Work order: Search the data for the word "README" and copy out every line that has it.

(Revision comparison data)
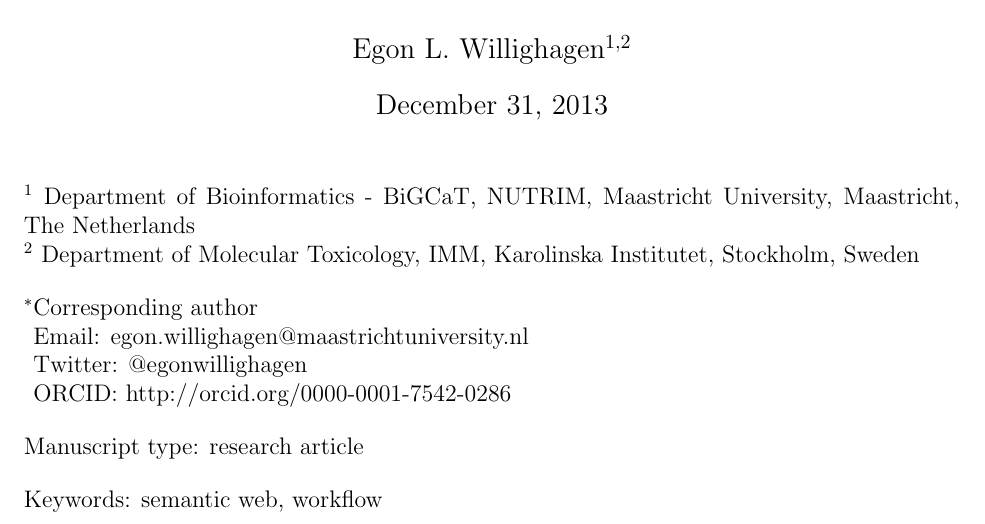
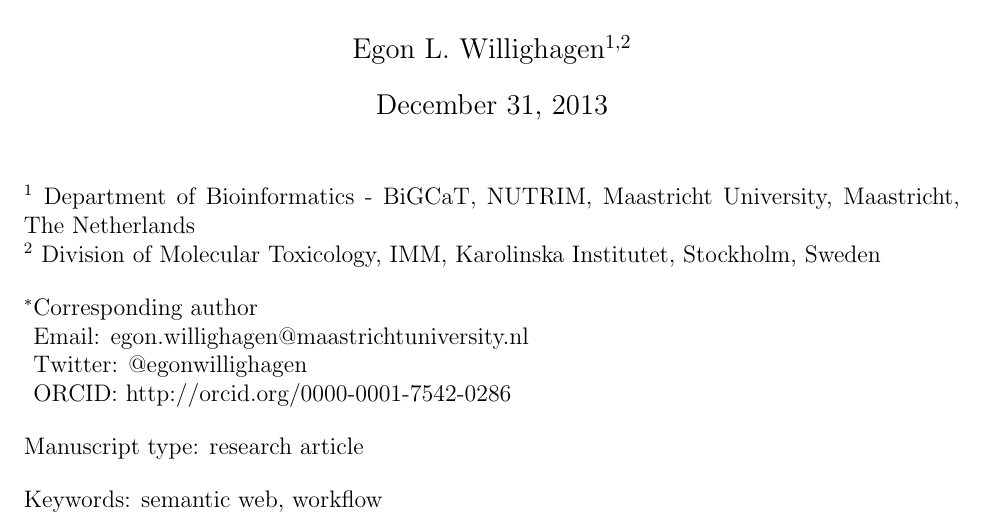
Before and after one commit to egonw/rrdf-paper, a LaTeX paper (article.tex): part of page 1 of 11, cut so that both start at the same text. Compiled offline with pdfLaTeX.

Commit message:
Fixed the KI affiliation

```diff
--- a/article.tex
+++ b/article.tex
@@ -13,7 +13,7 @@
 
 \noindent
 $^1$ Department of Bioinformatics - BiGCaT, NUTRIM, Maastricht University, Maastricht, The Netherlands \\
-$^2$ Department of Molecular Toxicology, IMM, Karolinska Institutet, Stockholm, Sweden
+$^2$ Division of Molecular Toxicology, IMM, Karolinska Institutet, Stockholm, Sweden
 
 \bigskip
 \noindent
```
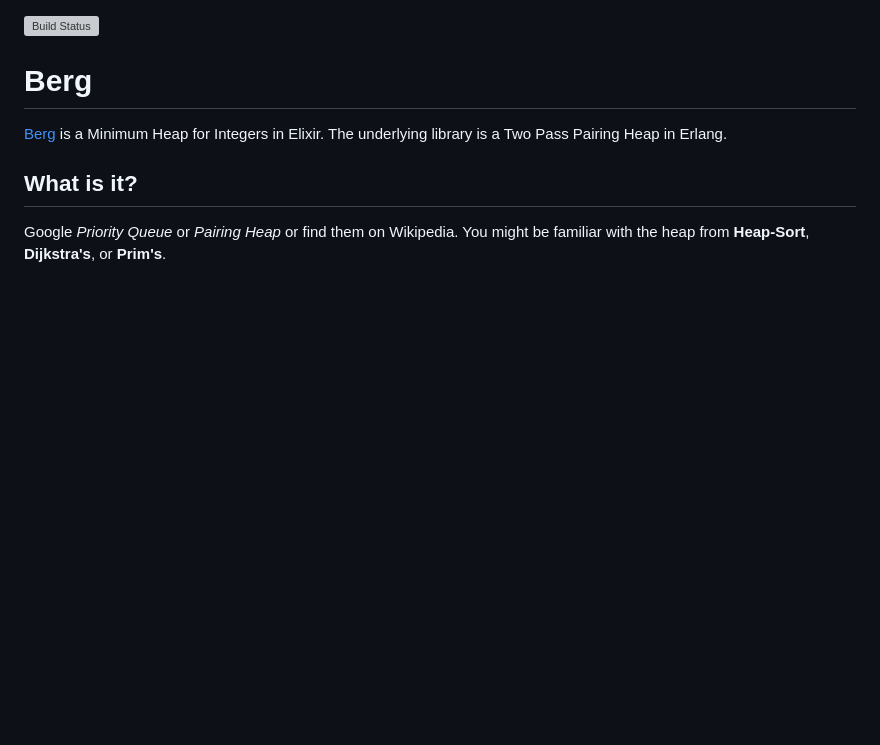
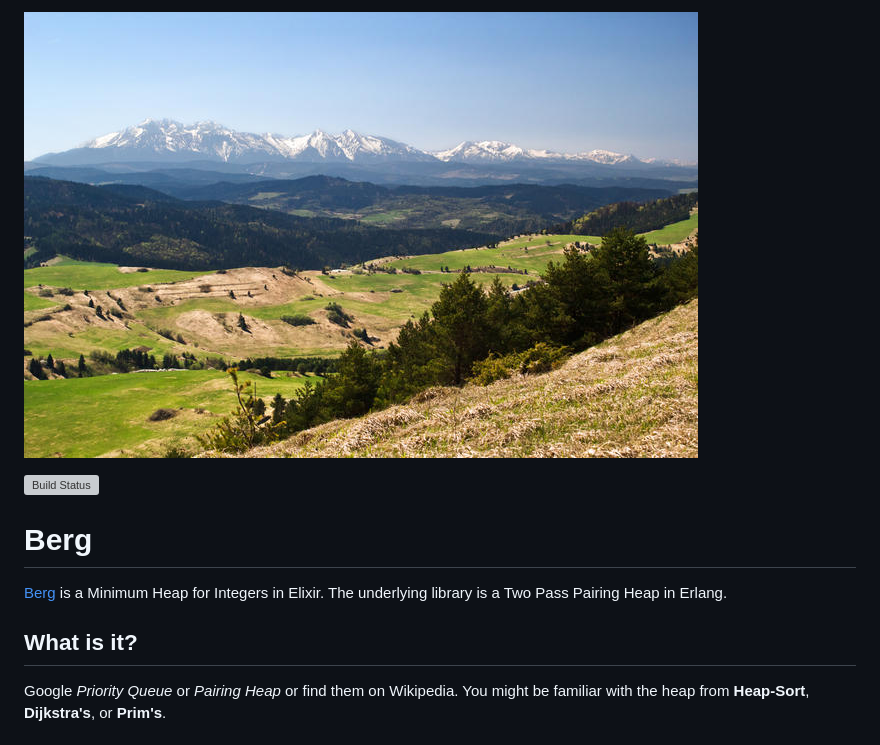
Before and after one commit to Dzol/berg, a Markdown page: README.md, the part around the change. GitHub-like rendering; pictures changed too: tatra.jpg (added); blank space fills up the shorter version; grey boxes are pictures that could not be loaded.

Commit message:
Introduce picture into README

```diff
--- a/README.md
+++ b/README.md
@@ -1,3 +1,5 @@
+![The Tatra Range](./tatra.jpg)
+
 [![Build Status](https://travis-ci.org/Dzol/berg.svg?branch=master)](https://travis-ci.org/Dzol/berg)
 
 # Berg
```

Solution for this exercise:
Before and after one commit to Dzol/berg, a Markdown page: README.md, the part around the change. GitHub-like rendering; pictures changed too: tatra.jpg (added); blank space fills up the shorter version; grey boxes are pictures that could not be loaded.
Introduce picture into README
--- a/README.md
+++ b/README.md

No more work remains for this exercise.